Let's shift gears to economics for a moment. Getting back to the formula of the poor do you notice how most people who enter the stock market wait until the stock values from company XYZ are at a premium before they purchase? They are simply jumping in well after things heat up and paying a dear price for the "let's wait to see what everyone else does" approach. The middle class participants wait to see which stocks are growing but usually are too late to the table to maximize the value of the purchase. They end up buying high then selling low when the market takes a downturn.
I see this approach to business opportunity every single day. Intelligent people take time to gather as much relevant information that is necessary to make an informed decision on a stock or business idea. Those who think the rich are simply greedy or lucky, don't understand this and herein lies the problem.
What we just witnessed, with the demise of the stock market, was panic selling by those who purchased stocks at high prices, held them long enough to make a little money, and sold at prices that were half what they paid for them realizing a net loss. Do you realize that the people who, at that point, bought back these stocks in large chunks were likely to have been people who sold those same stocks to these people in the first place?
These buyers operated by the rules of capitalism. It is simple; buy low then sell high. When the stock market was humming many entered the market when the prices were high then sold for a loss in the panic. They simply didn't take the time to educate themselves to the reality that I just pointed out and made a decision based on what they saw everyone doing. John Paul Getty of the Getty Oil Empire was credited with saying that one of his 6 secrets to creating wealth is to "observe the masses and do the opposite."

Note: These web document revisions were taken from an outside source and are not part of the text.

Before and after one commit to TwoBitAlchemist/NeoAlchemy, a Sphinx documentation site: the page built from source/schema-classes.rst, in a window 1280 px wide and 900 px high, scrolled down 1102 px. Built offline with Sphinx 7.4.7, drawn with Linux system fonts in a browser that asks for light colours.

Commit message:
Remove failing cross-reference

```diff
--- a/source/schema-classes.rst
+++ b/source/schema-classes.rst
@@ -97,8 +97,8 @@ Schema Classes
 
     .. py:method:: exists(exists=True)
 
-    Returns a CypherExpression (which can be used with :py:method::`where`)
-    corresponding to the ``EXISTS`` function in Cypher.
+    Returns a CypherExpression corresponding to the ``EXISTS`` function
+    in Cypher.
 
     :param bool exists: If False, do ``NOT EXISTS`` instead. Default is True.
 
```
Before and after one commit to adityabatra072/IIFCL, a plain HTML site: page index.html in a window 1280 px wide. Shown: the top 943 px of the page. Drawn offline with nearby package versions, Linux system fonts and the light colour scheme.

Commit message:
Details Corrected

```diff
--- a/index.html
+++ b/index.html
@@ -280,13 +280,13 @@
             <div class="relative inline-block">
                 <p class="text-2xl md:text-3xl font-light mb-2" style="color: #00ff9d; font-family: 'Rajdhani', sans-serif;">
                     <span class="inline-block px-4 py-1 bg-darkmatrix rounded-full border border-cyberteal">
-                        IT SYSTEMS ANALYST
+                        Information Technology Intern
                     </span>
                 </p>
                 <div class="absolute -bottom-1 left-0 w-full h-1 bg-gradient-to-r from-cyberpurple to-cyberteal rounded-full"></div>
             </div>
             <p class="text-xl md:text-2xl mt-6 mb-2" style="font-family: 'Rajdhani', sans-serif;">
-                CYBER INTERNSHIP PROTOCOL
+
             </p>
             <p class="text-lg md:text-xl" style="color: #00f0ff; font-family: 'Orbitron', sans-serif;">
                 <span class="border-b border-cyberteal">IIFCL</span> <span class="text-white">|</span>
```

As for the majority of those who entered the stock market in the last 5-7 years they would have been better off waiting for a drop, buy up as much cheap stock from companies likely to recover, hold it until the market grows to those amazing gains again, then sell when they see trouble on the horizon. The latest debacle on Wall Street just saw a mass transfer of wealth from the middle class to those who know how to pay the game fairly. As for those who I classified as scoundrels (they know who they are) they should be dealt with in a way as to have to live their lives in the same "do with less" fashion as those who they've wiped out.
But it is ultimately our responsibility to recognize opportunity, seize it, and control our own destiny.